━━ Provided material

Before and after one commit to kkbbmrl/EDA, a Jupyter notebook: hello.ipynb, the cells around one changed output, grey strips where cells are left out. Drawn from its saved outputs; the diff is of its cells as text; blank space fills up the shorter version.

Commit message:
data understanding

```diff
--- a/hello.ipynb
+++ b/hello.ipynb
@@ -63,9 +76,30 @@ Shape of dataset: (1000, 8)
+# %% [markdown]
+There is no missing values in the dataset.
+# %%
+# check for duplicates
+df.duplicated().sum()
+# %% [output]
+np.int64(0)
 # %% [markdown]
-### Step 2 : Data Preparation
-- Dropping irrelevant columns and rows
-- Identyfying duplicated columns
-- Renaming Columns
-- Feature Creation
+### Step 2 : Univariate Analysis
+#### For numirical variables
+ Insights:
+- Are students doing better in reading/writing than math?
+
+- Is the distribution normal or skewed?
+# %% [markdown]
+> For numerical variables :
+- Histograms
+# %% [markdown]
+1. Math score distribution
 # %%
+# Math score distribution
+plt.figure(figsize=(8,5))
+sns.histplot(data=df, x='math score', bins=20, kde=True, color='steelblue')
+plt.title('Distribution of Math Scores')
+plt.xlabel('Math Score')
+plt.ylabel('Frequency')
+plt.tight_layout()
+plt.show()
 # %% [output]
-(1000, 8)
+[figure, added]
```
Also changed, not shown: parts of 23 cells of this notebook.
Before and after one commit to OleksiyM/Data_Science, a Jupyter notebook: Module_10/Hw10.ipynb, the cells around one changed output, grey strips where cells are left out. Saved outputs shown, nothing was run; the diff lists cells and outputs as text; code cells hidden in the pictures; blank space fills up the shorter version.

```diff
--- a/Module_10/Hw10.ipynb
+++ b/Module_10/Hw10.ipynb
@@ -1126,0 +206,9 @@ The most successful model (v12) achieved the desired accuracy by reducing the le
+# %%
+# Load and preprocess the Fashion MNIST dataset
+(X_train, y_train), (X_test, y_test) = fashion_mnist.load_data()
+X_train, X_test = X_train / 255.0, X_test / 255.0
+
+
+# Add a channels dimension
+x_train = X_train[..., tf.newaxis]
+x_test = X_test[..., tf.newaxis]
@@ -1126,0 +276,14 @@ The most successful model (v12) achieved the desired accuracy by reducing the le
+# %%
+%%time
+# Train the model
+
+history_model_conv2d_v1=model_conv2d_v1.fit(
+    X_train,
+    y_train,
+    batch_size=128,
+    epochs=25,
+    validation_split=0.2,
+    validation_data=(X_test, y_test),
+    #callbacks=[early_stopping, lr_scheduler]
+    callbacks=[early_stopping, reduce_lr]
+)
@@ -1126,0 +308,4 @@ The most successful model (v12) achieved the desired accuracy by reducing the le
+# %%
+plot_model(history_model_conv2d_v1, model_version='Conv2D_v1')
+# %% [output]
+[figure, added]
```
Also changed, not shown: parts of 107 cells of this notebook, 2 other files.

━━━━

### [Activity]
Whenever the string "Step" shows up in a line above, copy that line.

### [Your solution]
-### Step 2 : Data Preparation
+### Step 2 : Univariate Analysis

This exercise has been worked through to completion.